1 John Cowper Powys, Autobiography , London: Macdonald, 1967 – henceforth Autobiography; p. 547.
2 Powys is best remembered for his novels, Wolf Solent (1929), A Glastonbury Romance (1932), Weymouth Sands (1934), Maiden Castle (1936), and Owen Glendower (1940).
3 His brother, Llewellyn Powys (1884-1939), who married Alyse Gregory (1884-1967), the editor of The Dial (1924-1925), had submitted some stories to the transatlantic review (1924), which Ford had rejected. See Max Saunders, Ford Madox Ford: A Dual Life, vol. 2, Oxford: Oxford University Press, 1996, p. 160.
4 Philippa Powys published the novel, The Blackthorn Winter (1930), and the collection of poems, Driftwood (1930). She lived most her life in the village Chaldon Herring in Dorset, close to a circle of writers that included another brother T. F. Powys (1875-1955), Sylvia Townsend Warner and Valentine
Ackland. See Judith Stinton, Chaldon Herring: Writers in a Dorset Landscape, 2nd edition, Norwich: Black Dog Books, 2004.
5 Ford, in the English Review, noted that, ‘owing apparently to some freak of his character, or to some social malaise, Mr. Reynolds seems to have abandoned suddenly his contacts with what he calls contemptuously ‘The cultured classes’, and to have taken up his quarters in the cottage of a Devonshire fisherman.… Such a career… should at least suffice to prove that Mr. Reynolds’ nature is no ordinary one’. The English Review, 1:1 (December 1908), 163.
6 Letter dated Feb 4, 1944. John Cowper Powys,The Letters of John Cowper Powys to Philippa Powys: Powys to Sea-Eagle, ed. by Anthony Head, London: Cecil Woolf, 1996, p. 168.
7 Spencer Brydon, James’s double, refers to ‘the modern, the monstrous, the famous things, those he had more particularly, like thousands of ingenuous inquirers every year, come over to see, were exactly his sources of dismay’. Henry James, ‘The Jolly Corner’, English Review, 1:1 (December 1908), 6.
8 Letter dated April 8, 1944: The Letters of John Cowper Powys to Philippa Powys, p. 169.
9 See John Cowper Powys, The Pleasures of Literature, London: Cassell, 1938, which lists, among its chapters, pieces on Homer’s Odyssey, The Bible, Dante, Rabelais, Cervantes, Montaigne, Shakespeare, Milton, Goethe, Wordsworth, Dickens, Matthew Arnold, Melville and Poe, Whitman, Dostoievsky, Hardy, Nietzsche, and Proust.

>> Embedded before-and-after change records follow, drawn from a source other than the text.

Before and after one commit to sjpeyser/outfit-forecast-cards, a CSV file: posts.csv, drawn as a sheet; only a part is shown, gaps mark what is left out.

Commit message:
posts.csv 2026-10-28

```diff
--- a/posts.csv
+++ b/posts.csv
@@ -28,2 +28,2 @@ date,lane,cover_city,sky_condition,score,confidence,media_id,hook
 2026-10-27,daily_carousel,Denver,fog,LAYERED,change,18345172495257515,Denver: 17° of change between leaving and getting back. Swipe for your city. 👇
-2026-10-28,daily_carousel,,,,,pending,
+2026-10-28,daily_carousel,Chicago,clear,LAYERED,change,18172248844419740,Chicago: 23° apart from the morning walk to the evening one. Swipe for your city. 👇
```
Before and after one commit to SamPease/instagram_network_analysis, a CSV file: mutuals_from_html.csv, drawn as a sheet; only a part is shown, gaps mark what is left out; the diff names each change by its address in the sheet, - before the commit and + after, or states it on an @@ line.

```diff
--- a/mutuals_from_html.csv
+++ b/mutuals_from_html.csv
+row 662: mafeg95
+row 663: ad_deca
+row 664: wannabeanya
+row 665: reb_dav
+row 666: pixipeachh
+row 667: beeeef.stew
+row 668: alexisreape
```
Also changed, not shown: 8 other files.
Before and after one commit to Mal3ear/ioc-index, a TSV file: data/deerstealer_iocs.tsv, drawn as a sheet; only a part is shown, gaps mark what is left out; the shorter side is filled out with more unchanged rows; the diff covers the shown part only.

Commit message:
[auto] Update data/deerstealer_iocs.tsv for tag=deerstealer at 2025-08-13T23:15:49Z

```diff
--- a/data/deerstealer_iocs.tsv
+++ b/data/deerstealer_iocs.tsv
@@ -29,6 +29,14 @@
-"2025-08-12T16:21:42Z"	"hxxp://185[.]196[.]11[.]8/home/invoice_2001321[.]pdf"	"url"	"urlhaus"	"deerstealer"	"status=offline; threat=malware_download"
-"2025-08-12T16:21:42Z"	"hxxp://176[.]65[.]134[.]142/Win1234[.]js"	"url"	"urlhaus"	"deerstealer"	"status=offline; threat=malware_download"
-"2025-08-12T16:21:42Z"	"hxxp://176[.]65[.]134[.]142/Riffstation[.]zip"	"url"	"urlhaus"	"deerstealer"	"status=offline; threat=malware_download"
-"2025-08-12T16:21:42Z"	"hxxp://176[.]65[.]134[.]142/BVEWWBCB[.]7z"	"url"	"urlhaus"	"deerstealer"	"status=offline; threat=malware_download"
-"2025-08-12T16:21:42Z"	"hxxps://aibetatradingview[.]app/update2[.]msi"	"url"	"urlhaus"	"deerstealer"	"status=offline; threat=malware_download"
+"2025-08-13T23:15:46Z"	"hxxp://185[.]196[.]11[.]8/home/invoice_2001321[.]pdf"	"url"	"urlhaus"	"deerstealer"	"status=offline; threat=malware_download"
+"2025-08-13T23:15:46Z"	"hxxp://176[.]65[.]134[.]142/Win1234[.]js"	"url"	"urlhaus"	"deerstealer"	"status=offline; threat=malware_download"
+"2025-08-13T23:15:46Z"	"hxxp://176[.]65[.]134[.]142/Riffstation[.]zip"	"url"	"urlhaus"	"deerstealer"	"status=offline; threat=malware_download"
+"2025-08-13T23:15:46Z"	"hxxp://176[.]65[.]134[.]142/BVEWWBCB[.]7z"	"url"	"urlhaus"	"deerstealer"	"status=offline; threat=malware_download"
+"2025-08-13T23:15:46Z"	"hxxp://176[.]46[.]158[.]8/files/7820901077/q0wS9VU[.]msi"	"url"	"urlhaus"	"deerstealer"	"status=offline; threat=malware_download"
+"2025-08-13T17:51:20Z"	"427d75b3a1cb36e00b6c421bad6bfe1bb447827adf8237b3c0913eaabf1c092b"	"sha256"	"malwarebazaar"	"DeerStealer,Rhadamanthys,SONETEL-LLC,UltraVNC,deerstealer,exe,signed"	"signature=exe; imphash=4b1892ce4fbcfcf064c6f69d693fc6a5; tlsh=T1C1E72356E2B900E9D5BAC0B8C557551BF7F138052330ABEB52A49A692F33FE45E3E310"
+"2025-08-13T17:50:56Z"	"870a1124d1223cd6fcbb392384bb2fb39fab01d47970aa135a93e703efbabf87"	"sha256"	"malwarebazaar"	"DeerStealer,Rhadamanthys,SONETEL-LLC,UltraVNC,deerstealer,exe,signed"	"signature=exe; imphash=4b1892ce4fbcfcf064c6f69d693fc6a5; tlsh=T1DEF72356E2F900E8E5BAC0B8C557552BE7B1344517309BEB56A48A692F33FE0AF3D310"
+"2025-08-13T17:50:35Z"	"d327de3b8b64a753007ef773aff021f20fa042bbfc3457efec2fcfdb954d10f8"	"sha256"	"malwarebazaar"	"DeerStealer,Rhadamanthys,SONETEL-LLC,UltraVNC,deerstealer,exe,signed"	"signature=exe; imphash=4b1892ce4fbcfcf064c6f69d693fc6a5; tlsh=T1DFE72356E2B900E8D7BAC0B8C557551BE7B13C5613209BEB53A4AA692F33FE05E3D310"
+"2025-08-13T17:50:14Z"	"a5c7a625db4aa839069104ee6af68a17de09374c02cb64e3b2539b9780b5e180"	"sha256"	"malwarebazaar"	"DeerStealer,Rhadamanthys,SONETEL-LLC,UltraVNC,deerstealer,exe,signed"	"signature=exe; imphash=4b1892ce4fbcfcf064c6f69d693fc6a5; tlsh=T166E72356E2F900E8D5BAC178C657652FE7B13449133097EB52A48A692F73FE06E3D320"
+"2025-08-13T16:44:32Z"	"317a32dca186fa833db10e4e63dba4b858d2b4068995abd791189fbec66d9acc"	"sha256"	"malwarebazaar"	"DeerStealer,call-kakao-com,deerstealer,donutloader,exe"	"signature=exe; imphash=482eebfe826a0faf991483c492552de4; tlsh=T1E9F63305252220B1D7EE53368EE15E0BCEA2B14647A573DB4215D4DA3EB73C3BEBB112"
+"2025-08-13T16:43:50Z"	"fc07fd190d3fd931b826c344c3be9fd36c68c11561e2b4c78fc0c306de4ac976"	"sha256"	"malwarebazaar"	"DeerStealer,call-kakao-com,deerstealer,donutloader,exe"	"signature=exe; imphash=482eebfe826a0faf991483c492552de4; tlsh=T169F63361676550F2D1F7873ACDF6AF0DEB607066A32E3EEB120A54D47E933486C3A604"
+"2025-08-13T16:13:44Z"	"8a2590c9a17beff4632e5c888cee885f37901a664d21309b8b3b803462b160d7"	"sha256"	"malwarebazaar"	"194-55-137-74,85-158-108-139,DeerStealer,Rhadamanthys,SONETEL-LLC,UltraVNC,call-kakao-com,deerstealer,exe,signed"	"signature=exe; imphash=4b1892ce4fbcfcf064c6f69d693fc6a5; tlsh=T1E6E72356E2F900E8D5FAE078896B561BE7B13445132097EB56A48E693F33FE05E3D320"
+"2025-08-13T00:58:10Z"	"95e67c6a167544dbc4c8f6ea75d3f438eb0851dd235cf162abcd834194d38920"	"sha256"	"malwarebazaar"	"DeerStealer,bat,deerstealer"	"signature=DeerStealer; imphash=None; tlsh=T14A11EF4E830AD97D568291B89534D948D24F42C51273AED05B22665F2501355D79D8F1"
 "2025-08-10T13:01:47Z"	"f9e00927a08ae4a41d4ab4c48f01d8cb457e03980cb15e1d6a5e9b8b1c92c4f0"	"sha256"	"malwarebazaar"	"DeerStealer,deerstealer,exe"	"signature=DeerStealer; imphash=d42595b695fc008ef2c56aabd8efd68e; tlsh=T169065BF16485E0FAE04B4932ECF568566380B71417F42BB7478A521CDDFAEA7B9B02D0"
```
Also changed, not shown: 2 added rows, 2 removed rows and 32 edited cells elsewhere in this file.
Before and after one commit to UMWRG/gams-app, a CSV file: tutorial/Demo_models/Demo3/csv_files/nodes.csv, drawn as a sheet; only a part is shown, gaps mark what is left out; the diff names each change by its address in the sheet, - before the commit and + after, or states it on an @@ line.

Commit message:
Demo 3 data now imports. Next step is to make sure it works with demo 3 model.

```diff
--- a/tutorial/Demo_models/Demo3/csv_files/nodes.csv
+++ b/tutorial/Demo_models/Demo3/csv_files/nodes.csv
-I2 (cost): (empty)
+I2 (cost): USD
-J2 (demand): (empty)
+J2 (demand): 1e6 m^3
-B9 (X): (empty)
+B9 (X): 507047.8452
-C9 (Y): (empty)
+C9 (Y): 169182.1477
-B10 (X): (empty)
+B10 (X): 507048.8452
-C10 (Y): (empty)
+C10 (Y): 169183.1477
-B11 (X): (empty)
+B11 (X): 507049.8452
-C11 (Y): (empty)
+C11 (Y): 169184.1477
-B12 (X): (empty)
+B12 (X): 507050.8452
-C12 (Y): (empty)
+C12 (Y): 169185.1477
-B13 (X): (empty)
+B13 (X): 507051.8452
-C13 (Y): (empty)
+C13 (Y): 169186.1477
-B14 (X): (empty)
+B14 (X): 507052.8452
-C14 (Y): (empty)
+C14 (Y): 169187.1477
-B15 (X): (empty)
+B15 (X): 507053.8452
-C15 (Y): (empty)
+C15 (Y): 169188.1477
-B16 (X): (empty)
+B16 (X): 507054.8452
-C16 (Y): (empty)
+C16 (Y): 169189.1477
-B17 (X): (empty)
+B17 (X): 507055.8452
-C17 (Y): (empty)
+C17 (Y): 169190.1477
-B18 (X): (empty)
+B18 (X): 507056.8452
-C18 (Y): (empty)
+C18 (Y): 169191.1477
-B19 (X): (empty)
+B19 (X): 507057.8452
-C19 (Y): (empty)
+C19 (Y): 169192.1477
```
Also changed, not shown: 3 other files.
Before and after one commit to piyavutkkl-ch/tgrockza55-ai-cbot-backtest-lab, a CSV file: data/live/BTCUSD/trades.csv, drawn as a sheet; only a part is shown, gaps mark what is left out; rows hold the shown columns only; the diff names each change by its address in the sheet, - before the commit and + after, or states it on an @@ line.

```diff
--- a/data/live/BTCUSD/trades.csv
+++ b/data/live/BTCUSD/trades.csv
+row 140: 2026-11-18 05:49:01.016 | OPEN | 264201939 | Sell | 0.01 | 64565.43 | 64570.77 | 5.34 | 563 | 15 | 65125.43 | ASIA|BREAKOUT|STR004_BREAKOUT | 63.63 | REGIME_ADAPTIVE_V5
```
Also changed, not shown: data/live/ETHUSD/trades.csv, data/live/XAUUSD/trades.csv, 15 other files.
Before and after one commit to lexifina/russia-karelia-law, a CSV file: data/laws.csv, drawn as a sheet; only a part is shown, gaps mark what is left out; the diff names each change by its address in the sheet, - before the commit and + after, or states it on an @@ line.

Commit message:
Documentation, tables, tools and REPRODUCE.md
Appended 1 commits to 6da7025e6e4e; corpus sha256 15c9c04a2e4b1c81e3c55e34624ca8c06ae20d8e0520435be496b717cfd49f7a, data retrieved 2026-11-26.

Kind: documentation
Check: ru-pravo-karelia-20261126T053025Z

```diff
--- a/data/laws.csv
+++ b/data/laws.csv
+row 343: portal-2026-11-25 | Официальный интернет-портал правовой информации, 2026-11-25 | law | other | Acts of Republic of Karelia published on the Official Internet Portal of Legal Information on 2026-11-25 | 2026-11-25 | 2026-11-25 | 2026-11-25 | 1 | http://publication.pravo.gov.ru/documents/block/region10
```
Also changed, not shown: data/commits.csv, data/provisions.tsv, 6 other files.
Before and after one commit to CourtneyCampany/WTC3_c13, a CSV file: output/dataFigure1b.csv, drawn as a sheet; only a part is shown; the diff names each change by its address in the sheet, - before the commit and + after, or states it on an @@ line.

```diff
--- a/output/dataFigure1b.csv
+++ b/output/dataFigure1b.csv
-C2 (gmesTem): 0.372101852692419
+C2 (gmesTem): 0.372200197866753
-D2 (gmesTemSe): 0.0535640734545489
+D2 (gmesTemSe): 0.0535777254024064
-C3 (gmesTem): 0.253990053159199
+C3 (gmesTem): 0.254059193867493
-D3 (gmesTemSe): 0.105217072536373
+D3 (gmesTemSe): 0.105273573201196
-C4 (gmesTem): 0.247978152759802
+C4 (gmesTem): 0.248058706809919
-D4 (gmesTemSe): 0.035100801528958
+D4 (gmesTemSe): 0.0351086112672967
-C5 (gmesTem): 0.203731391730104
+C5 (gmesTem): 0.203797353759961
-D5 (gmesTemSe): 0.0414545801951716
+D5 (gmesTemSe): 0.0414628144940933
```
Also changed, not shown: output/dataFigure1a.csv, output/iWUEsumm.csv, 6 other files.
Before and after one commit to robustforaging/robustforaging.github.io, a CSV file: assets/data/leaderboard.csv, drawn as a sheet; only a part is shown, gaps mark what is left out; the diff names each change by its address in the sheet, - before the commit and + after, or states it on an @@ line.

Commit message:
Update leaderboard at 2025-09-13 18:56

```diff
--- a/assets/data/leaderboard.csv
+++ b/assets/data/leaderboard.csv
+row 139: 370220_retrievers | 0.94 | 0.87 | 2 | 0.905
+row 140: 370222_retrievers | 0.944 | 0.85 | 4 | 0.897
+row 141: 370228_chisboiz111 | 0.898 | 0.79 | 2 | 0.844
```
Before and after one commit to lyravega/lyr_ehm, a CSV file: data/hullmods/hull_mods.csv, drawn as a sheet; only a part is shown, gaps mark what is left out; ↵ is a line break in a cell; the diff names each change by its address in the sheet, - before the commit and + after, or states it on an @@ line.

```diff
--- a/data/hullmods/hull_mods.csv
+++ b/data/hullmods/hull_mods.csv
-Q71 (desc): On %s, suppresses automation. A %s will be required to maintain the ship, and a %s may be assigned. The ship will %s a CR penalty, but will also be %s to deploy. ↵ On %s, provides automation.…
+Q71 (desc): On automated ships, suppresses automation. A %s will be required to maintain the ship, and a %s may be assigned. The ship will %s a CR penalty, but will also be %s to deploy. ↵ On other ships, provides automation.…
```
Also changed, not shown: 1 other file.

10 John Cowper Powys, ‘An Essay on Dorothy Richardson’, in The Adelphi, 2:3, New Series (June 1931), 236.
11 See, for instance, his novel, When the Wicked Man (1931).
12 Ford, A History of Our Own Times, Manchester: Carcanet, 1989, p. 48. ‘A ROYAL PERSONAGE IN DISGUISE’ 127
13 Ford, The Critical Attitude, London: Duckworth, 1911, pp. 26-7.
14 Anthony Burgess, ‘Last Embers of Modernism’, The Observer, 11 April, 1982.
16 See, for instance, Robert Scholes, Paradoxy of Modernism, New Haven and London: Yale University Press, 2006.
—from Paul Skinner (ed.), Ford Madox Ford’s Literary Contacts, International Ford Madox Ford Studies, Volume 6, 1997, pp 121- 128.
Leave a comment
No comments yet.